Exercise requirements: Leave every picture out and write out the records below exactly.

Extracted information:

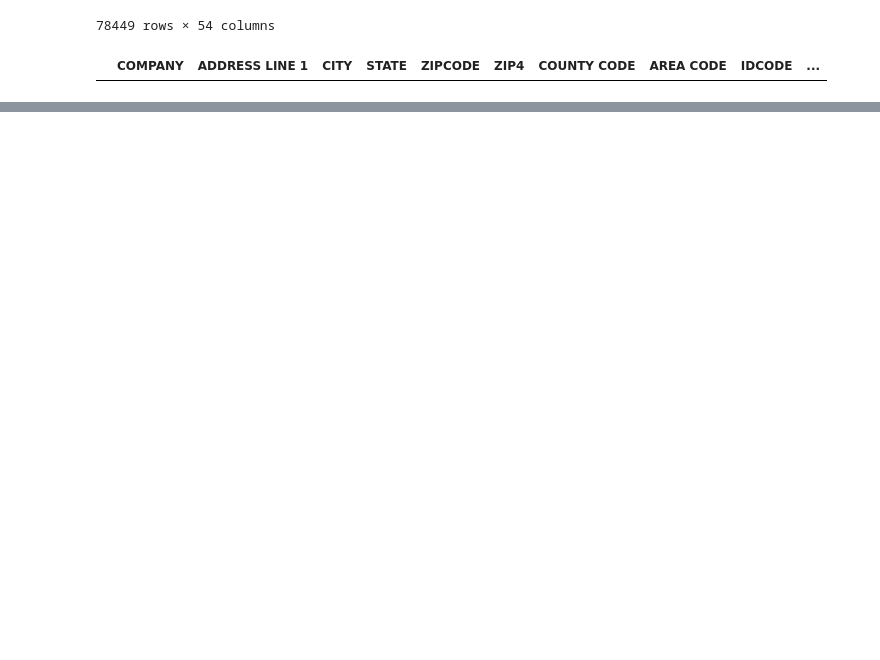
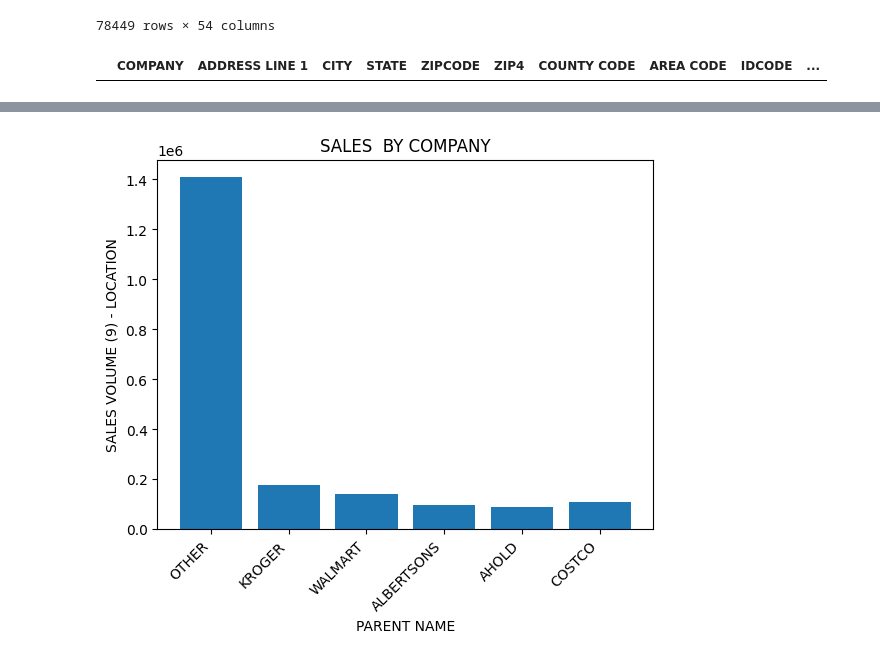
Before and after one commit to uchicago-dsi/rafi-grocery, a Jupyter notebook: July5th.ipynb, the cells around one changed output, grey strips where cells are left out. Drawn from its saved outputs; the diff is of its cells as text; code cells hidden in the pictures; blank space fills up the shorter version.

```diff
--- a/July5th.ipynb
+++ b/July5th.ipynb
@@ -363,0 +366,14 @@ NameError: name 'grocery_t10_22' is not defined
+# %%
+x = supermarkets_2022['PARENT NAME']
+y = supermarkets_2022['SALES VOLUME (9) - LOCATION']
+
+
+
+plt.bar(x, y)
+plt.xlabel('PARENT NAME')
+plt.ylabel('SALES VOLUME (9) - LOCATION')
+plt.title('SALES  BY COMPANY')
+plt.xticks(rotation=45, ha='right')
+plt.show()
+# %% [output]
+[figure, added]
```
Also changed, not shown: parts of 6 cells of this notebook.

Written answer:
Before and after one commit to uchicago-dsi/rafi-grocery, a Jupyter notebook: July5th.ipynb, the cells around one changed output, grey strips where cells are left out. Drawn from its saved outputs; the diff is of its cells as text; code cells hidden in the pictures; blank space fills up the shorter version.

```diff
--- a/July5th.ipynb
+++ b/July5th.ipynb
@@ -363,0 +366,14 @@ NameError: name 'grocery_t10_22' is not defined
+# %%
+x = supermarkets_2022['PARENT NAME']
+y = supermarkets_2022['SALES VOLUME (9) - LOCATION']
+
+
+
+plt.bar(x, y)
+plt.xlabel('PARENT NAME')
+plt.ylabel('SALES VOLUME (9) - LOCATION')
+plt.title('SALES  BY COMPANY')
+plt.xticks(rotation=45, ha='right')
+plt.show()
+# %% [output]
+[figure, added]
```
Also changed, not shown: parts of 6 cells of this notebook.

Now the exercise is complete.